    When global crude oil prices were well-above US$100 per barrel, tight oil producers in North America, which in the main, had breakeven oil prices in the US$65 – US$90 per barrel range, stayed profitable. However, when falling prices tested US$26 per barrel and even stayed low for months on end, many of these producers were forced offline, and quite a few, permanently. Data from the law firm, Haynes and Boone LLP, show that in the period from January 2015 to 14 December 2016, there were 114 bankruptcy filings in the North American upstream sector and with a total debt of more than US$74 billion. For many of the ‘‘oil-rigged’’ states and provinces, taxes on proceeds from oil and oil-related businesses formed a major proportion of revenue; for some, tax proceeds from such businesses exceeded US$5 billion in 2014. Continue reading  Post ID 560

  • Global Crude Oil Rebalancing And The Producers’ Accord

    Crude oil prices plummeted from more than US$110 per barrel in the second quarter of 2014 to just above US$26 per barrel in the first quarter of 2016. This was due to massive supply additions by tight oil producers followed by ramp-ups by major producer-countries such as Saudi Arabia and Russia. The global crude oil imbalance ─ excess of supply over demand ─ exceeded a staggering 2 million barrels per day (bpd) by the second quarter of 2015, exerting downward pressures on prices. Market speculations about the necessary trigger for a global rebalancing grew rife. Large supply outages early last year, which bore such ascription proved false.

    With proceeds buffeted by a protracted low-price regime, major oil-producing countries ─ excluding the United States ─ agreed late last year to cut production, effective January 2017 and rein-in the supply overhang. The agreement provided for a total supply cut of 1.8 million bpd for the first six months of 2017 with the option of a rollover for a further six months.
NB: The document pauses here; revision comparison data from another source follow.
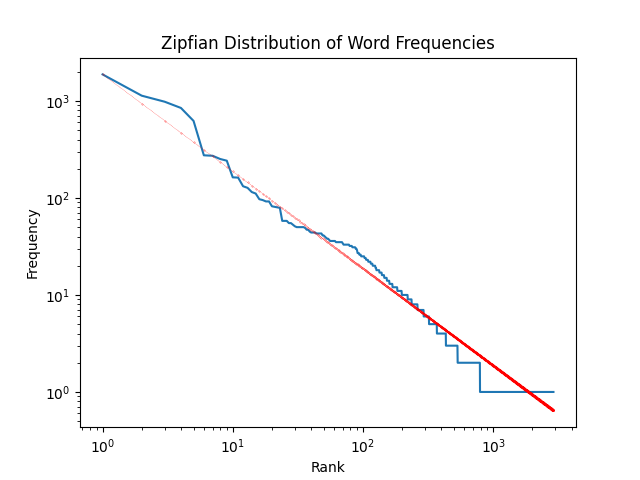
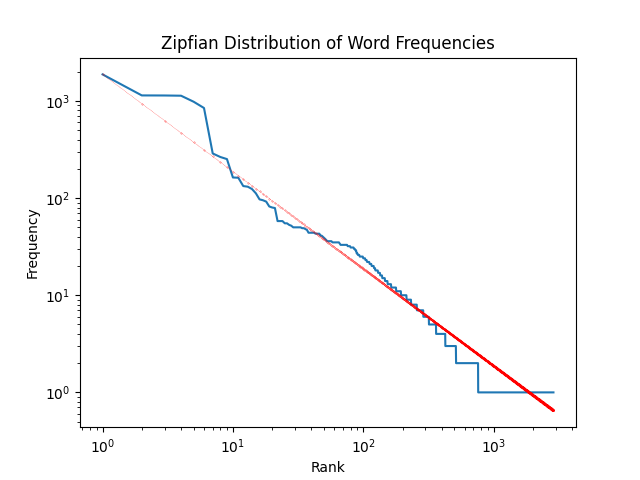
Use word_tokenize instead

diff --git a/calculate_dataset_statistics.py b/calculate_dataset_statistics.py
@@ -1,10 +1,10 @@
 from collections import Counter
 
-import numpy
 import pandas as pd
 import seaborn as sns
 from matplotlib import pyplot as plt
-from nltk.tokenize import wordpunct_tokenize
+from nltk.tokenize import word_tokenize
+
 
 def main():
 
@@ -49,7 +49,7 @@ def main():
 
     # Vocab distribution in datasets
     thunderbird_vocab = Counter()
-    thunderbird_df['ComponentEventTemplate'].str.lower().apply(wordpunct_tokenize).apply(thunderbird_vocab.update)
+    thunderbird_df['ComponentEventTemplate'].str.lower().apply(word_tokenize).apply(thunderbird_vocab.update)
     #print(pd.DataFrame.from_dict(thunderbird_vocab, orient='index').reset_index())
 
     sorted_word_counts = thunderbird_vocab.most_common()
@@ -87,7 +87,7 @@ def main():
     # plt.savefig("datasets_vocab_histogram_thunderbird.png")
 
     bgl_vocab = Counter()
-    bgl_df['ComponentEventTemplate'].str.lower().apply(wordpunct_tokenize).apply(bgl_vocab.update)
+    bgl_df['ComponentEventTemplate'].str.lower().apply(word_tokenize).apply(bgl_vocab.update)
     # plt.figure()
     # sns.histplot(data=pd.DataFrame.from_dict(bgl_vocab, orient='index').reset_index())
     # plt.savefig("datasets_vocab_histogram_bgl.png")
The Organization of the Petroleum Exporting Countries, OPEC ─ excluding Nigeria and Libya, both of which had and still have issues of domestic unrest ─ agreed to a supply cut of 1.2 million bpd while for the eleven non-OPEC countries, the agreed cut was 600,000 bpd.

    For both investors and analysts alike, three issues underscore concerns about the accord’s capacity to rebalance the global oil market:

    First, a record of breaches of assigned production quotas among OPEC members; second, the lack of an effective mechanism for enforcement of such production quotas; and finally, the effect on prices, of rebounding production, especially among the nimbler United States shale producers.

    It is really no secret that some OPEC countries have often violated their production quotas with little or no effective sanctions applied. A report by World Oil for example, showed that even with a supply reduction agreement in place, crude oil shipments by OPEC member Iraq, increased during the first 15 days of February by 122,000 bpd over the average for January. While this could be counterbalanced by reductions in subsequent months, it only accentuates concerns about compliance.

    However, due perhaps to the magnitude of the afore-mentioned slump in proceeds, the compliance rate for OPEC under that November accord was high for the first month. Per a report by Argus, the group reduced output by 1.14 million bpd out of the agreed target of 1.17 million bpd (a 97% compliance rate) between December 2016 and January 2017; Saudi Arabia exceeded its agreed reduction quota by 16%. For non-OPEC members, that rate was less than 50%. That said, whether a significant compliance rate among the groups can be sustained, remains to be seen.
    Continue reading  Post ID 546